━━━ TASK MATERIAL ━━━

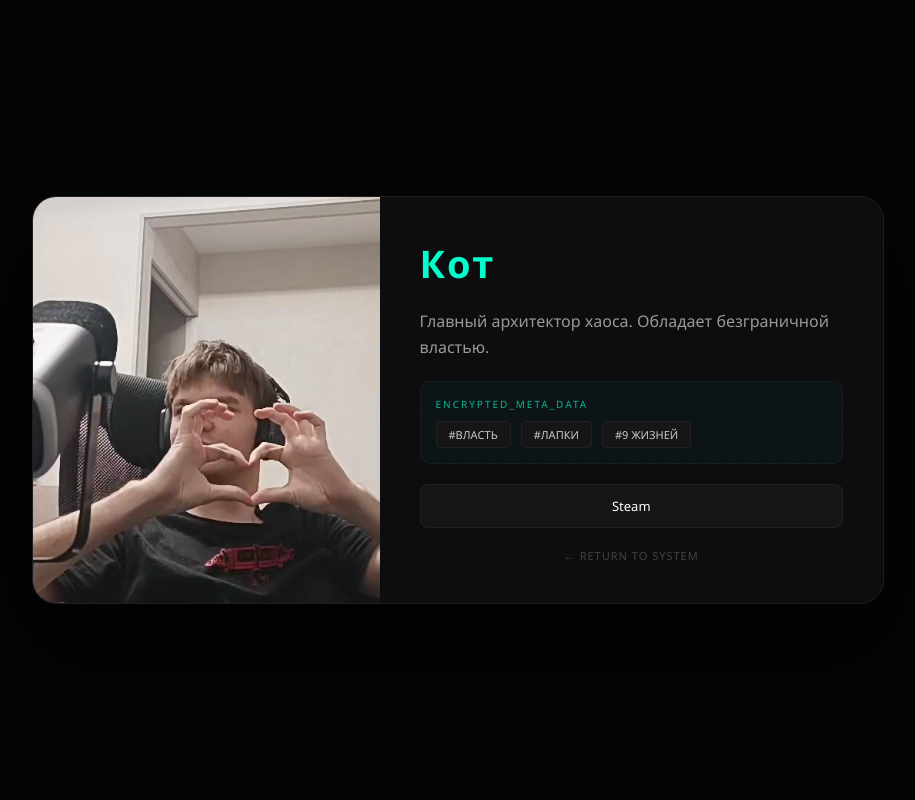
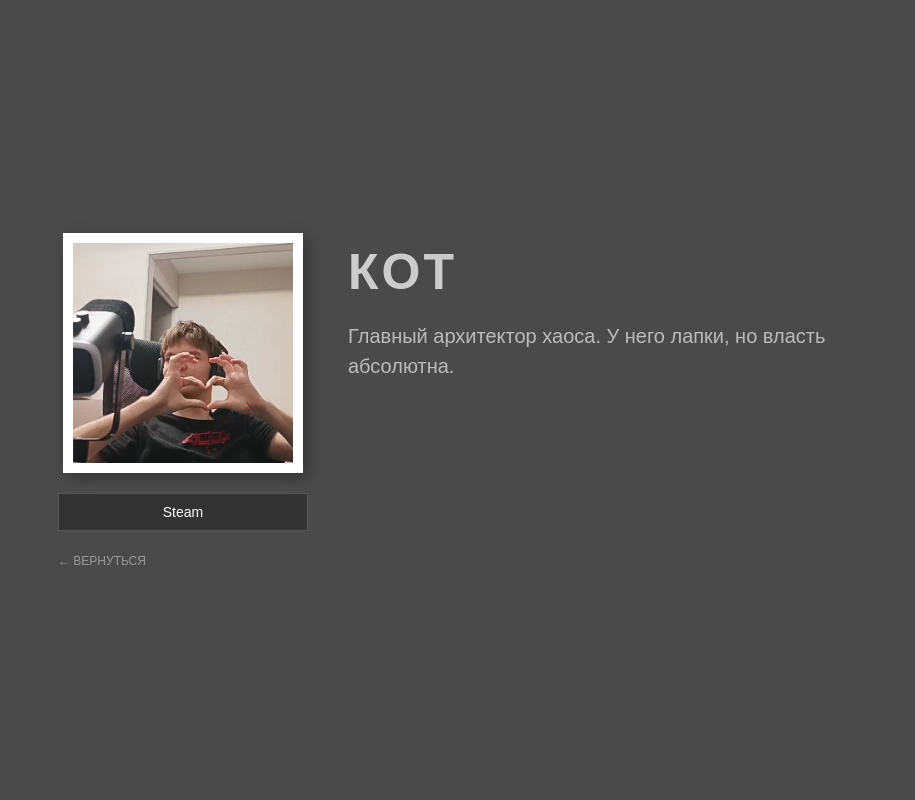
Before and after one commit to InTheNeko/neko, a Flask app: page /cat in a window 1280 px wide. Shown: the whole page, without its empty margins (182-1097 px from the left). Run offline with Flask 3, Linux system fonts and the light colour scheme.

Commit message:
Описание обновления

```diff
--- a/app.py
+++ b/app.py
@@ -13,37 +13,18 @@ def home():
 
 @app.route('/<page_name>')
 def show_page(page_name):
-    # Структура: "ключ": (Имя, Описание, Фото, [Ссылки], [Мета-теги для декора])
     friends_info = {
-        "cat": ("Кот", "Главный архитектор хаоса. Обладает безграничной властью.", "cat.jpg",
-                [("Steam", "https://steamcommunity.com")],
-                ["ВЛАСТЬ", "ЛАПКИ", "9 ЖИЗНЕЙ"]),
-
-        "ruslan": ("Руслан", "Мастер тактических решений. Почти всегда в деле.", "ruslan.jpg",
-                   [("Steam", "https://steamcommunity.com")],
-                   ["ТАКТИКА", "STAMINA", "RELIABLE"]),
-
-        "andrey": ("Андрей", "Легенда состава. Его спокойствие пугает врагов.", "andrey.jpg",
-                   [("Steam", "https://steamcommunity.com")],
-                   ["FOOD_BUFF", "CHILL", "LEGEND"]),
-
-        "timokha": ("Тимофка", "Стихийное бедствие. Никто не знает, чего от него ждать.", "timokha.jpg",
-                    [("Steam", "https://steamcommunity.com")],
-                    ["CHAOS", "RANDOM", "LUCK: 100"]),
-
-        "lesha": ("Лёша", "Надежный как швейцарские часы. Всегда поддержит.", "lesha.jpg",
-                  [("Steam", "https://steamcommunity.com")],
-                  ["STABILITY", "DWARVEN_ARMOR", "SUPPORT"]),
-
-        "ibragim": ("Ибрагим", "Молодой талант с огромным потенциалом. Гроза серверов.", "ibragim.jpg",
-                    [("Steam", "https://steamcommunity.com")],
-                    ["FUTURE", "TALENT", "SPEED"])
+        "cat": ("Кот", "Главный архитектор хаоса. У него лапки, но власть абсолютна.", "cat.jpg", [("Steam", "#")]),
+        "ruslan": ("Руслан", "Мастер тактики. Почти всегда берет инициативу на себя.", "ruslan.jpg", [("Steam", "#")]),
+        "andrey": ("Андрей", "Легенда состава. Спокоен и крайне опасен.", "andrey.jpg", [("Steam", "#")]),
+        "timokha": ("Тимофка", "Стихийное бедствие. Никто не знает его следующий шаг.", "timokha.jpg", [("Steam", "#")]),
+        "lesha": ("Лёша", "Надежный как скала. Всегда там, где нужна поддержка.", "lesha.jpg", [("Steam", "#")]),
+        "ibragim": ("Ибрагим", "Молодой талант. Будущее этой команды.", "ibragim.jpg", [("Steam", "#")])
     }
 
     data = friends_info.get(page_name)
     if data:
-        return render_template('index.html', title=data[0], description=data[1], photo=data[2],
-                               links=data[3], tags=data[4], is_home=False)
+        return render_template('index.html', title=data[0], description=data[1], photo=data[2], links=data[3], is_home=False)
     return "Not Found", 404
 
 if __name__ == '__main__':
--- a/templates/index.html
+++ b/templates/index.html
@@ -2,107 +2,139 @@
 <html lang="ru">
 <head>
     <meta charset="UTF-8">
-    <meta name="viewport" content="width=device-width, initial-scale=1.0">
     <title>{{ title }}</title>
     <style>
-        :root { --accent: #00ffcc; --bg: #050505; --card-bg: #0d0d0f; }
-
         body {
-            margin: 0; font-family: 'Segoe UI', sans-serif;
-            background-color: var(--bg); color: #fff;
-            display: flex; justify-content: center; align-items: center; min-height: 100vh;
+            margin: 0;
+            background-color: #4a4a4a; /* Темно-серый фон как на рисунке */
+            color: #fff;
+            font-family: Arial, sans-serif;
+            display: flex;
+            justify-content: center;
+            align-items: center;
+            min-height: 100vh;
         }
 
-        /* Главная страница (вертикальная) */
-        .card-home {
-            background: var(--card-bg); padding: 50px; border-radius: 30px;
-            text-align: center; width: 340px; border: 1px solid #1f1f22;
-        }
-        .card-home h1 { font-size: 50px; letter-spacing: 12px; color: var(--accent); margin-bottom: 40px; }
-
-        /* Профиль (горизонтальный) */
-        .card-profile {
-            background: var(--card-bg); display: flex; width: 850px;
-            border-radius: 24px; overflow: hidden; border: 1px solid #1f1f22;
-            box-shadow: 0 40px 100px rgba(0,0,0,0.8);
+        /* Общий контейнер (горизонтальный) */
+        .sketch-container {
+            display: flex;
+            width: 800px;
+            gap: 40px;
+            padding: 20px;
         }
 
-        /* ЛЕВАЯ ЧАСТЬ (ФОТО) */
-        .left-side { width: 45%; position: relative; }
-        .player-photo { width: 100%; height: 100%; object-fit: cover; display: block; filter: grayscale(20%); }
+        /* ЛЕВАЯ КОЛОНКА (Фото + Кнопки под ним) */
+        .left-col {
+            width: 250px;
+            display: flex;
+            flex-direction: column;
+            align-items: center;
+        }
 
-        /* ПРАВАЯ ЧАСТЬ (ИНФО) */
-        .right-side { width: 55%; padding: 40px; display: flex; flex-direction: column; justify-content: space-between; position: relative; }
+        .photo-box {
+            width: 220px;
+            height: 220px;
+            background: #fff; /* Белая рамка как на рисунке */
+            padding: 10px;
+            box-shadow: 5px 5px 15px rgba(0,0,0,0.3);
+            margin-bottom: 20px;
+        }
 
-        .profile-header h1 { font-size: 38px; margin: 0; color: var(--accent); letter-spacing: 2px; }
-        .desc { font-size: 16px; color: #999; line-height: 1.6; margin: 20px 0; }
+        .photo-box img {
+            width: 100%;
+            height: 100%;
+            object-fit: cover;
+        }
 
-        /* ИНТЕРЕСНОЕ В ПУСТОМ МЕСТЕ: СИСТЕМНЫЕ ТЕГИ */
-        .system-data {
-            background: rgba(0, 255, 204, 0.03); border: 1px dashed #222;
-            padding: 15px; border-radius: 10px; margin-bottom: 20px;
+        .nav-under-photo {
+            width: 100%;
+            display: flex;
+            flex-direction: column;
+            gap: 8px;
         }
-        .data-title { font-size: 10px; color: var(--accent); margin-bottom: 10px; letter-spacing: 2px; opacity: 0.7; }
-        .tags-wrapper { display: flex; gap: 10px; flex-wrap: wrap; }
-        .tag { font-size: 11px; background: #161618; padding: 5px 12px; border-radius: 4px; border: 1px solid #222; color: #ccc; }
 
-        .links-container { display: flex; gap: 10px; }
-        .link-tag { flex: 1; padding: 12px; background: #161618; border: 1px solid #222; color: #fff; text-decoration: none; border-radius: 8px; text-align: center; font-size: 13px; transition: 0.3s; }
-        .link-tag:hover { background: var(--accent); color: #000; }
+        /* ПРАВАЯ КОЛОНКА (Текст "Заполни") */
+        .right-col {
+            flex: 1;
+            padding-top: 10px;
+        }
 
-        .menu-vertical { display: flex; flex-direction: column; gap: 12px; width: 100%; }
-        .btn { padding: 18px; background: #161618; border: 1px solid #222; color: #fff; text-decoration: none; border-radius: 12px; font-weight: bold; transition: 0.3s; text-align: center; }
-        .btn:hover { border-color: var(--accent); transform: translateY(-3px); }
+        h1 {
+            font-size: 50px;
+            margin: 0 0 20px 0;
+            color: #ccc; /* Светло-серый текст */
+            text-transform: uppercase;
+            letter-spacing: 3px;
+        }
 
-        .btn-back { color: #444; text-decoration: none; font-size: 11px; margin-top: 20px; text-align: center; display: block; letter-spacing: 1px; }
-        .btn-back:hover { color: #888; }
+        .desc {
+            font-size: 20px;
+            line-height: 1.5;
+            color: #bbb;
+        }
 
-        @media (max-width: 800px) {
-            .card-profile { flex-direction: column; width: 350px; }
-            .left-side, .right-side { width: 100%; }
-            .player-photo { height: 300px; }
+        /* Стили кнопок */
+        .btn {
+            display: block;
+            padding: 10px;
+            background: #333;
+            color: #fff;
+            text-decoration: none;
+            text-align: center;
+            border: 1px solid #555;
+            font-size: 14px;
+            transition: 0.2s;
         }
+        .btn:hover { background: #555; border-color: #fff; }
+
+        .btn-back {
+            margin-top: 15px;
+            color: #999;
+            text-decoration: none;
+            font-size: 12px;
+        }
+        .btn-back:hover { color: #fff; }
+
+        /* Главная страница */
+        .home-card { text-align: center; }
+        .home-card h1 { font-size: 70px; color: #00ffcc; margin-bottom: 30px; }
     </style>
 </head>
 <body>
 
     {% if is_home %}
-    <div class="card-home">
+    <div class="home-card">
         <h1>{{ title }}</h1>
-        <div class="menu-vertical">
+        <div class="nav-under-photo" style="width: 300px; margin: 0 auto;">
             {% for name, link in buttons %}
                 <a href="/{{ link }}" class="btn">{{ name }}</a>
             {% endfor %}
         </div>
     </div>
     {% else %}
-    <div class="card-profile">
-        <div class="left-side">
-            <img src="{{ url_for('static', filename='images/' + photo) }}" class="player-photo">
-        </div>
-        <div class="right-side">
-            <div class="profile-header">
-                <h1>{{ title }}</h1>
-                <p class="desc">{{ description }}</p>
+    <div class="sketch-container">
+        <!-- ЛЕВО: Фото и навигация -->
+        <div class="left-col">
+            <div class="photo-box">
+                {% if photo %}
+                    <img src="{{ url_for('static', filename='images/' + photo) }}">
+                {% else %}
+                    <div style="color:#000; text-align:center; padding-top:80px;">ФОТО</div>
+                {% endif %}
             </div>
 
-            <!-- ТО САМОЕ ИНТЕРЕСНОЕ: БЛОК ДАННЫХ -->
-            <div class="system-data">
-                <div class="data-title">ENCRYPTED_META_DATA</div>
-                <div class="tags-wrapper">
-                    {% for tag in tags %}
-                        <span class="tag">#{{ tag }}</span>
-                    {% endfor %}
-                </div>
+            <div class="nav-under-photo">
+                {% for label, url in links %}
+                    <a href="{{ url }}" class="btn" target="_blank">{{ label }}</a>
+                {% endfor %}
+                <a href="/" class="btn-back">← ВЕРНУТЬСЯ</a>
             </div>
+        </div>
 
-            <div class="links-container">
-                {% for label, url in links %}
-                    <a href="{{ url }}" class="link-tag" target="_blank">{{ label }}</a>
-                {% endfor %}
-            </div>
-
-            <a href="/" class="btn-back">← RETURN TO SYSTEM</a>
+        <!-- ПРАВО: Текст ("Заполни") -->
+        <div class="right-col">
+            <h1>{{ title }}</h1>
+            <p class="desc">{{ description }}</p>
         </div>
     </div>
     {% endif %}
```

━━━

Note how many lines of the material contain the string "under". Then report that number by itself.

### SOLUTION TO THIS EXERCISE
3